Join David Linthicum for an in-depth discussion in this video What problems need to be solved?, part of Cloud Architecture: Core Concepts.
- [Instructor] So let's talk about understanding the problems that we need to solve when we approach cloud architecture. So, what's important is that we understand requirements are key, so the business requirements, the business case, the technical requirements, the ability to, in essence, address the business in terms of their needs and how they map into a particular technology configuration, either cloud or non-cloud. So we need to understand the "as is" state of things and how we're going to move to the "to be," that's in essence what we're doing. So, in other words, assess everything that they have now, becoming a expert in terms of the business processes and the data that exist within the business currently, and then understand the vision as to where they need to go so what are the business problems you're looking to solve, and how you're going to get to solving those business problems by configuring technology in a different way to solve them.
So the "as is" is what needs to improve, it's really a current state assessment. So the ability to kind of look at the data, look at the processes, look at the people, look at the organization, look at everything and how it's going, and how do you find that out?

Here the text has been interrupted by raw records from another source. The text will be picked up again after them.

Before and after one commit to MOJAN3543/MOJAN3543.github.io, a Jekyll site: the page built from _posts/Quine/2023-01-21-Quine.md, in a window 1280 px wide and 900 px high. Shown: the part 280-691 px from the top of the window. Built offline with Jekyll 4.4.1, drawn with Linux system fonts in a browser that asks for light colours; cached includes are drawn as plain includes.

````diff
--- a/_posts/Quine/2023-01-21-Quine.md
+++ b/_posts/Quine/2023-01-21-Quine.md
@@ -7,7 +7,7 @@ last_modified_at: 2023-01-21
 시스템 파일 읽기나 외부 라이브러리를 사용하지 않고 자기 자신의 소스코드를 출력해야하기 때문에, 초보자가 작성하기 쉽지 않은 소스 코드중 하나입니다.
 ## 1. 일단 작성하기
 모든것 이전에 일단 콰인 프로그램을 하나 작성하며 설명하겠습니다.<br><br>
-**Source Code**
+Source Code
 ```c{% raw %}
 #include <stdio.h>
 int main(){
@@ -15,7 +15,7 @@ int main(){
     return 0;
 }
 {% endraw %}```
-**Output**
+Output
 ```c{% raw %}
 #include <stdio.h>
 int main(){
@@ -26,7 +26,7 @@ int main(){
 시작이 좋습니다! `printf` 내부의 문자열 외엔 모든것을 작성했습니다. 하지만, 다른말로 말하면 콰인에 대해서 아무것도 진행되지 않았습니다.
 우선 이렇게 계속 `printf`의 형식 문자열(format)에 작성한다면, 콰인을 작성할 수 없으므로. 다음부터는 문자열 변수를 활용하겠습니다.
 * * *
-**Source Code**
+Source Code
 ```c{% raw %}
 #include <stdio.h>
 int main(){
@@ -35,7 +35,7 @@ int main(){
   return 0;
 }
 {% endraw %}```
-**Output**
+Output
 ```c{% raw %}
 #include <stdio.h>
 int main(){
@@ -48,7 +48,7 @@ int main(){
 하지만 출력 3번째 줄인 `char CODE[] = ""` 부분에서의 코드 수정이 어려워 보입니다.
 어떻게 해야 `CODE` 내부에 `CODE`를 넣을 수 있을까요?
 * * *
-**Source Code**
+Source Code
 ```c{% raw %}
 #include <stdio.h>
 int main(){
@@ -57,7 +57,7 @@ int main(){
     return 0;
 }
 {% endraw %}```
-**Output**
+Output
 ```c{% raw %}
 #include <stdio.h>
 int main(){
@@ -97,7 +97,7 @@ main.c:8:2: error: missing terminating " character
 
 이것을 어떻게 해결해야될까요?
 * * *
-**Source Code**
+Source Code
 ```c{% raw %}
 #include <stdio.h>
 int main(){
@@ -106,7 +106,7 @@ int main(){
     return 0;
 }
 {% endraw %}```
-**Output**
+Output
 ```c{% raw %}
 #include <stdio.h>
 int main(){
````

Well technical documentation, system analysis, independents, in other words you're doing it yourself or you're working with them to do it. And also talking to people, there's a certain human interaction that comes along with being a cloud architect, you have to understand what the business problems are by interviewing individuals.
You'll find that many things aren't necessarily written down or even asked, so you need to figure them out. And then, we're moving to the "to be." How can it be improved? In other words, what things need to happen in order to create a technology solution that's going to be much better than the "as is" state. And then the future state definition, so the ability to kind of define in writing and give to a client or give to your leaders or give to the stakeholders exactly what you see the future really defining and looking like. What is cloud computing going to bring to them? Is it going to be scalability, is it going to be better agility, is it going to be cheaper operational costs? All these things really kind of factor into it, and these are typically documents you create, can be PowerPoint presentations, can be spreadsheets, all of the above, but something that defines what the future state's going to be so we have a meeting of the minds in terms of where we're going and understand how we're going to get there.
And then the technology leverage, we have infrastructure as a service, and all the tools and technology that exists under those particular kinds of cloud like AWS and Google and Microsoft, and software as a service like salesforce.com, security systems like identity access management, DevOps, hundreds of tools that basically exist there, and all other sorts of things that may be relevant, and you'll find that every time you leverage a cloud-based solution and move into a cloud-based architecture, it's always going to be different, it's always going to be a snowflake so to speak in terms of you configuring your technology.
You're going to see the technology over and over again, but the way in which you configure it and the way in which you leverage it and the configuration and the approach you're going to leverage it with is always going to be a bit different.
- Cloud architecture basics
- What problems need to be solved?
- The "as is" and "to be" states
- Cloud storage, CPUs, and databases
- Building your first architecture